- Royal Society for the Protection of Birds
- Royal Society for the Prevention of Cruelty to Animals
The Court will decide:
- Whether the Court of Appeal was wrong to set aside the award made at first instance on the respondent’s claim under the Inheritance (Provision for Family and Dependants) Act 1975.
- Whether, in deciding to re-exercise the court’s discretion to make an award under the 1975 Act, the Court of Appeal erred in taking account of the factual position as at the date of the appeal rather than the date of the original hearing.
- Whether the Court of Appeal erred in its approach to the “maintenance” standard under the 1975 Act.
- Whether the Court of Appeal was wrong to structure an award under the 1975 Act in a way which allowed the respondent the preserve her entitlement to state benefits.
- Whether the Court of Appeal erred in its application of the balancing exercise required under the 1975 Act.
Source: Supreme Court
The case has attracted huge interest from the legal profession and it is hoped that the Supreme Court hearing will clarify the application and scope of the Inheritance (Provision for Family and Dependents) Act 1975 further.
Contesting a Will

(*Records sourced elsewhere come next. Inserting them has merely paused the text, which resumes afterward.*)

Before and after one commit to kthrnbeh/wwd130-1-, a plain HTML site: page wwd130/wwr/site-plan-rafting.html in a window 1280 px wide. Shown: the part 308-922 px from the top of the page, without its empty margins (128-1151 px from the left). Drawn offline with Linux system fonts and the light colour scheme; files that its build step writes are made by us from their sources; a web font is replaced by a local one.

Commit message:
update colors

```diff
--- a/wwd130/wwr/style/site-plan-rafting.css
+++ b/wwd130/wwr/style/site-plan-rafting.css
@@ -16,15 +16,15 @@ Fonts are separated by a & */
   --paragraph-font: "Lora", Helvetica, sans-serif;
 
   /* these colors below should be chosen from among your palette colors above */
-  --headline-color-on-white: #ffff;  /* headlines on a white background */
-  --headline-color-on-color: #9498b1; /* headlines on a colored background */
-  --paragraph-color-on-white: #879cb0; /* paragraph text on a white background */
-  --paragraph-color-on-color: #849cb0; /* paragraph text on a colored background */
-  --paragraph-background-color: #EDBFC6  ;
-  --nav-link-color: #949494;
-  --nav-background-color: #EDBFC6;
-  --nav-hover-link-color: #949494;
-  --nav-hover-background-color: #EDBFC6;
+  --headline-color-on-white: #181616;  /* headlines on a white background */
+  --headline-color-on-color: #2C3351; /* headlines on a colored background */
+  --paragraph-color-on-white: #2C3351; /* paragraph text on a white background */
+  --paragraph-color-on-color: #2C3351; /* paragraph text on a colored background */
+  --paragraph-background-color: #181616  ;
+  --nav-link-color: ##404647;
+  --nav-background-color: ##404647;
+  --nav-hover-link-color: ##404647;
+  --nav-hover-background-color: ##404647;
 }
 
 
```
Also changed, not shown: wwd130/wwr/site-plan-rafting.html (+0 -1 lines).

If a loved one has passed away who did not make reasonable provision for you in their Will, you may be able to make a claim against their estate. Get in touch to for a chat without obligation:No Fields Found.